David Brewster was born in Jedburgh, where his father was rector of the local grammar school. At the age of 12 he went to the University of Edinburgh to study, his family thought, for the clergy. Brewster duly obtained his theology degree and qualified to become a church minister. He never did so, however, becoming increasingly interested in the physical properties of light.
Brewster went on to make a series of discoveries, sometimes in parallel with the likes of Etienne Louis Malus and Augustin Fresnel working in France. He was particularly engaged in the areas of the polarisation of light, of refraction and reflection, and the absorption of light. In 1812 he was awarded a degree by Marischal College, Aberdeen and in 1815 he was made a Fellow of the Royal Society of London. He also achieved considerable popular recognition through his invention (or, perhaps, rediscovery) of the kaleidoscope. He also made significant improvements to the stereoscope.
From 1799 Brewster became a regular contributor to the Edinburgh Magazine, and from 1807 he edited the Edinburgh Encyclopedia.
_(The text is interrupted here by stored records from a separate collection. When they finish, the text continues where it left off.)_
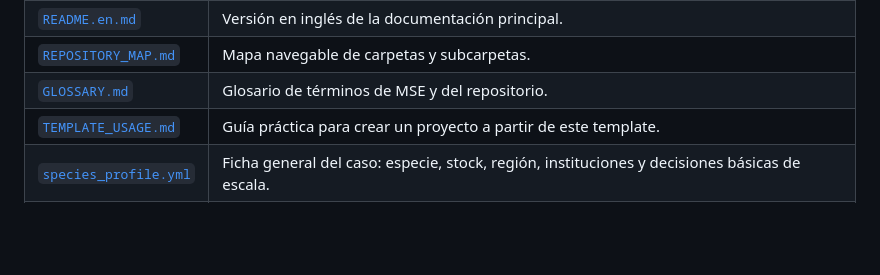
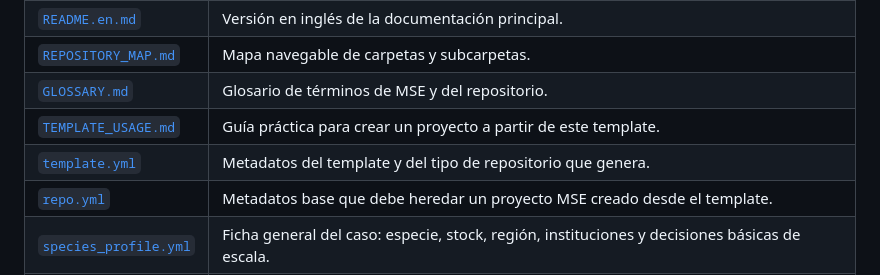
Before and after one commit to qselmer/.template-fisheries-mse, a Markdown page: README.md, the part around the change. GitHub-like rendering; blank space fills up the shorter version.

```diff
--- a/README.md
+++ b/README.md
@@ -31,6 +31,8 @@ Los archivos visibles en la pantalla principal de GitHub cumplen funciones difer
 | [`REPOSITORY_MAP.md`](REPOSITORY_MAP.md) | Mapa navegable de carpetas y subcarpetas. |
 | [`GLOSSARY.md`](GLOSSARY.md) | Glosario de términos de MSE y del repositorio. |
 | [`TEMPLATE_USAGE.md`](TEMPLATE_USAGE.md) | Guía práctica para crear un proyecto a partir de este template. |
+| [`template.yml`](template.yml) | Metadatos del template y del tipo de repositorio que genera. |
+| [`repo.yml`](repo.yml) | Metadatos base que debe heredar un proyecto MSE creado desde el template. |
 | [`species_profile.yml`](species_profile.yml) | Ficha general del caso: especie, stock, región, instituciones y decisiones básicas de escala. |
 | [`publication.yml`](publication.yml) | Define niveles de visibilidad y ayuda a distinguir contenido público, interno y restringido. |
 | [`PROJECT_CHARTER.md`](PROJECT_CHARTER.md) | Resume el propósito, alcance y principios generales del proyecto. |
```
He later worked with Robert Jameson on the Edinburgh Philosophical Journal and the Edinburgh Journal of Science. In 1831 he published a short biography of Sir Isaac Newton, before producing the definitive account of the great man's life over 20 years later in 1855. Brewster was instrumental in forming the British Association for the Advancement of Science, and it first met in 1831, the year in which he was knighted for his contribution to science.
Later in his life he served as President of the British Association; as one of the eight foreign associates of the Institute of France; and as Principal of the University of Edinburgh. He died in 1868.